Check every line of the entries below for the word "style". Then give the number of lines that have it, with nothing added.

● ● ● ●

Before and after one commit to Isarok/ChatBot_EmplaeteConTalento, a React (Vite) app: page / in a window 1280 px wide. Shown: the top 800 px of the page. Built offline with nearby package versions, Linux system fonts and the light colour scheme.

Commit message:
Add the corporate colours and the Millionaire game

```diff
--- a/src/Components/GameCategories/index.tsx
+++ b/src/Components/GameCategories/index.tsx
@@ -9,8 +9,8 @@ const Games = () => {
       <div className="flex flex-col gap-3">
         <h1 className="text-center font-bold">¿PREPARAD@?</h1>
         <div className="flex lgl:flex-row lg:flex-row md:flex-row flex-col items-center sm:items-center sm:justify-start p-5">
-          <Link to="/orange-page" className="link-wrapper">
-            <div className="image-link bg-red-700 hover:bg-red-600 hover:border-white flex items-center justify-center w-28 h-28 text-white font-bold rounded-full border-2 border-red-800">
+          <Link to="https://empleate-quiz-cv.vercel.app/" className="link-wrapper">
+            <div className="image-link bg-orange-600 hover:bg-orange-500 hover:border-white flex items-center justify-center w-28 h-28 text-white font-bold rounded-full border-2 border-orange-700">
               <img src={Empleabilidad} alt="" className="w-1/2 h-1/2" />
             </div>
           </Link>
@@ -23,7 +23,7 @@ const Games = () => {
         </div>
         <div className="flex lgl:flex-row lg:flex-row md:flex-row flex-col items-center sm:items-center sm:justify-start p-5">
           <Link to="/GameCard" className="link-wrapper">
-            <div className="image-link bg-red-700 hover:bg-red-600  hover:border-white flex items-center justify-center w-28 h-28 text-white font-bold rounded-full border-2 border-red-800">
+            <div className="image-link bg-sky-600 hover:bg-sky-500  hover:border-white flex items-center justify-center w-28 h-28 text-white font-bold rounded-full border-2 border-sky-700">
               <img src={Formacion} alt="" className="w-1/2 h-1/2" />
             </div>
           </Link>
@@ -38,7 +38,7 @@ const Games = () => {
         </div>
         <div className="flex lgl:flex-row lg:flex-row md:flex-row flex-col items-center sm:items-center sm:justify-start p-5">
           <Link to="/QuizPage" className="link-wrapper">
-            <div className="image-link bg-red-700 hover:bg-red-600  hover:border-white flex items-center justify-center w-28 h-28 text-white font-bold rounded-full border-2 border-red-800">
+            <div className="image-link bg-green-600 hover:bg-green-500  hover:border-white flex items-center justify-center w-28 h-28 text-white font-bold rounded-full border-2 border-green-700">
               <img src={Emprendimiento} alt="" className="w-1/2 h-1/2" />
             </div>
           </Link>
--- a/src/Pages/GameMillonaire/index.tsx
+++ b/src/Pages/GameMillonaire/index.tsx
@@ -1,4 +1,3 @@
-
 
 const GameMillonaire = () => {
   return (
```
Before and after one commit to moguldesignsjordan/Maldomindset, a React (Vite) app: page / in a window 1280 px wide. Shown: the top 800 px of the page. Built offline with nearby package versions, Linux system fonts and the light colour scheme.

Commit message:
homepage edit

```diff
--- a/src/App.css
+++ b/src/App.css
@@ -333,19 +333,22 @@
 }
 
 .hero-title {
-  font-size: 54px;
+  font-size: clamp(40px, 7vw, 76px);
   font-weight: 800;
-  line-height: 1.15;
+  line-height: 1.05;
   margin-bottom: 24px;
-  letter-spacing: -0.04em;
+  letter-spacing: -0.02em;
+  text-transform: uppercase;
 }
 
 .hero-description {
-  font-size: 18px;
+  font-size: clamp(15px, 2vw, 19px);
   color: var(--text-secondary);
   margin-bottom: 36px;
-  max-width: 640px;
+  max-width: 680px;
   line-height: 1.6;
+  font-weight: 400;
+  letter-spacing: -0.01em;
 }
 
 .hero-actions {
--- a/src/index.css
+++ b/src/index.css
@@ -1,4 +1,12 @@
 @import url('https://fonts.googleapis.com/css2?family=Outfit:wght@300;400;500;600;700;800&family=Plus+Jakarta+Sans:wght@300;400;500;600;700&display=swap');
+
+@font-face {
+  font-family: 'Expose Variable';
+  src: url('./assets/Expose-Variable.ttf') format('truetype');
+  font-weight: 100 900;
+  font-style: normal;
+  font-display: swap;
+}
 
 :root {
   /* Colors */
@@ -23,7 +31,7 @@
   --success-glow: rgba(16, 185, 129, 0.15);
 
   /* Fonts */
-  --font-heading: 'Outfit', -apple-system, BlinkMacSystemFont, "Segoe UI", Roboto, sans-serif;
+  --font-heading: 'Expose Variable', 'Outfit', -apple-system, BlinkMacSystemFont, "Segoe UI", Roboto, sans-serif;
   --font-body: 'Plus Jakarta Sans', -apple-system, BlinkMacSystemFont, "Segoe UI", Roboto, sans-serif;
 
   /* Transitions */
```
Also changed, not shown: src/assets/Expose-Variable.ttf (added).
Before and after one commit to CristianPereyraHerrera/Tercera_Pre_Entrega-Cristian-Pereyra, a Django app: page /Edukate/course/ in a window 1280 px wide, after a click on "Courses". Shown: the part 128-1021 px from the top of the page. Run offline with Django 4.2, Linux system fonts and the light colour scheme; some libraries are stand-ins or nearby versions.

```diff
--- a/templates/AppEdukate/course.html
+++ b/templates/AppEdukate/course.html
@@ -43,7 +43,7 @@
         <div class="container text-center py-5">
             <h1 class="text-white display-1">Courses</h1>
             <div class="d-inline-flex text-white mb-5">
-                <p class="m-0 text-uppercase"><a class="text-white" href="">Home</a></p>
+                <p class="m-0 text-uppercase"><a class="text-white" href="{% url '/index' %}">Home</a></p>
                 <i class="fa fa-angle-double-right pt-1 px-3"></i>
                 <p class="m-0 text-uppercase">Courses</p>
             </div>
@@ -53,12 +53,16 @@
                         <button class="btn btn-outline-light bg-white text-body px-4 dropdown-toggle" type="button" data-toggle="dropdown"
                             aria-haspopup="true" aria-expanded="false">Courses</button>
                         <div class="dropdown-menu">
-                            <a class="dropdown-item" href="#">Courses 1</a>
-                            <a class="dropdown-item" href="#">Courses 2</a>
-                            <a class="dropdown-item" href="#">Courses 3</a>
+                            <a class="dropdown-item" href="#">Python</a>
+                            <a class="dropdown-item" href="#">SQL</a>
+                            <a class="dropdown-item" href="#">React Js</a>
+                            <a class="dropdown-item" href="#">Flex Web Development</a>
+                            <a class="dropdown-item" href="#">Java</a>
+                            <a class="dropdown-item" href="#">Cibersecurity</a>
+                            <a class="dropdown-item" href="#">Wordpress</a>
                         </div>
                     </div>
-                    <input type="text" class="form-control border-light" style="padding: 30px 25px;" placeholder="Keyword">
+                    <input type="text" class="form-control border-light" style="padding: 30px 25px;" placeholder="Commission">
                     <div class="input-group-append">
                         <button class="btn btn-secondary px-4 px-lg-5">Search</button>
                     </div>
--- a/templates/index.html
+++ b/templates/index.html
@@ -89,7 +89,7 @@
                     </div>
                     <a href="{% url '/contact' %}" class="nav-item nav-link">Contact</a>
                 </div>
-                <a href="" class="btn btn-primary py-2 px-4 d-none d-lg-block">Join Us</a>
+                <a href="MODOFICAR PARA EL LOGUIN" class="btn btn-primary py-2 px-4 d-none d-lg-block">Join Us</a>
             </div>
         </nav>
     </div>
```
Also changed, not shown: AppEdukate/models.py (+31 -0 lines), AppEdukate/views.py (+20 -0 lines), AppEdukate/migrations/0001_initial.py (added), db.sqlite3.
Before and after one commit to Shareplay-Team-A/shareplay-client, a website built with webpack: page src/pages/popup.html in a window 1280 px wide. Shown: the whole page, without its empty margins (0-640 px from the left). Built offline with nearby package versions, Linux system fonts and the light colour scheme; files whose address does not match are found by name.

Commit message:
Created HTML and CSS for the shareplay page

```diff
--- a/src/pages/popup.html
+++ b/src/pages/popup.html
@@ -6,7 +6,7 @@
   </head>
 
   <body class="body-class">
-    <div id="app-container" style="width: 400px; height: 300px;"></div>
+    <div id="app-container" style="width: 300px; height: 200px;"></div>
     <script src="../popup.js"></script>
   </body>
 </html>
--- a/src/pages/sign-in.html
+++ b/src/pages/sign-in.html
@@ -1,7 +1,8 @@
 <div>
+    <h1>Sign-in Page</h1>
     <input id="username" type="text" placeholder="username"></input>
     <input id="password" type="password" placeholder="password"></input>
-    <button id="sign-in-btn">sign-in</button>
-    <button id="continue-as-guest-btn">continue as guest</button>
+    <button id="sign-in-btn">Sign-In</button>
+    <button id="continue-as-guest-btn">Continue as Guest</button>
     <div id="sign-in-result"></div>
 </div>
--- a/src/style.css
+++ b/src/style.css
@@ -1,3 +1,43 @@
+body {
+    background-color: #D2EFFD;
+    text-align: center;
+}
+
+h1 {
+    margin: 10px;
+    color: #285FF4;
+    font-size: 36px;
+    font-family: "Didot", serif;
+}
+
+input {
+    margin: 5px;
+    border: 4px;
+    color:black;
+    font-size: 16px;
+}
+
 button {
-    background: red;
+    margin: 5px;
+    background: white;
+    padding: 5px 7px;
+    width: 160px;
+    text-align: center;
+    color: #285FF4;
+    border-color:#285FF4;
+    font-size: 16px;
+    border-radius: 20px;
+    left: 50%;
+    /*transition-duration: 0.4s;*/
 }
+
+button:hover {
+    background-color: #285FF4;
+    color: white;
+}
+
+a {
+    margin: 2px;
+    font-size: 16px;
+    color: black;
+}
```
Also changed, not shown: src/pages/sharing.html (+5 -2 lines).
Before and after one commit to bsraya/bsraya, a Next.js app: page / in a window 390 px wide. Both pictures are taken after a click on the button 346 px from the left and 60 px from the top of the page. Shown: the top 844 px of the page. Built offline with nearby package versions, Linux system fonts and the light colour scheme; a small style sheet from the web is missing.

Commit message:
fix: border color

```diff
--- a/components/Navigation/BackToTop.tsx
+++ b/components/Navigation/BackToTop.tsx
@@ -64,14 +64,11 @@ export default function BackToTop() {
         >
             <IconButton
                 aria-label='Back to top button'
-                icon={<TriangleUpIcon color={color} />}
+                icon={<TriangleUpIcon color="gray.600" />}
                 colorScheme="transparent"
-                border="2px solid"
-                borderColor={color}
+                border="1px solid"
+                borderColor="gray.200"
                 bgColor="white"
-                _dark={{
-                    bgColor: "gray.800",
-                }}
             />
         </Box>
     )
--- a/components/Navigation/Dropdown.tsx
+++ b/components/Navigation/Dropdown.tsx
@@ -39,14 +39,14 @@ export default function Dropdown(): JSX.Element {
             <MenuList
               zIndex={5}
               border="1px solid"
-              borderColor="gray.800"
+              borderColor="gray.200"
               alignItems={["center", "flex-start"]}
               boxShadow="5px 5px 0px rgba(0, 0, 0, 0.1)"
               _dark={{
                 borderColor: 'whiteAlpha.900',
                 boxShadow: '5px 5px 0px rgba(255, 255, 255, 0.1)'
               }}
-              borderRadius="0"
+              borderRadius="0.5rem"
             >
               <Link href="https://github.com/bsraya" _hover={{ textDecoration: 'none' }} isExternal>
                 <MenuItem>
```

● ● ● ●

- Answer to the problem
8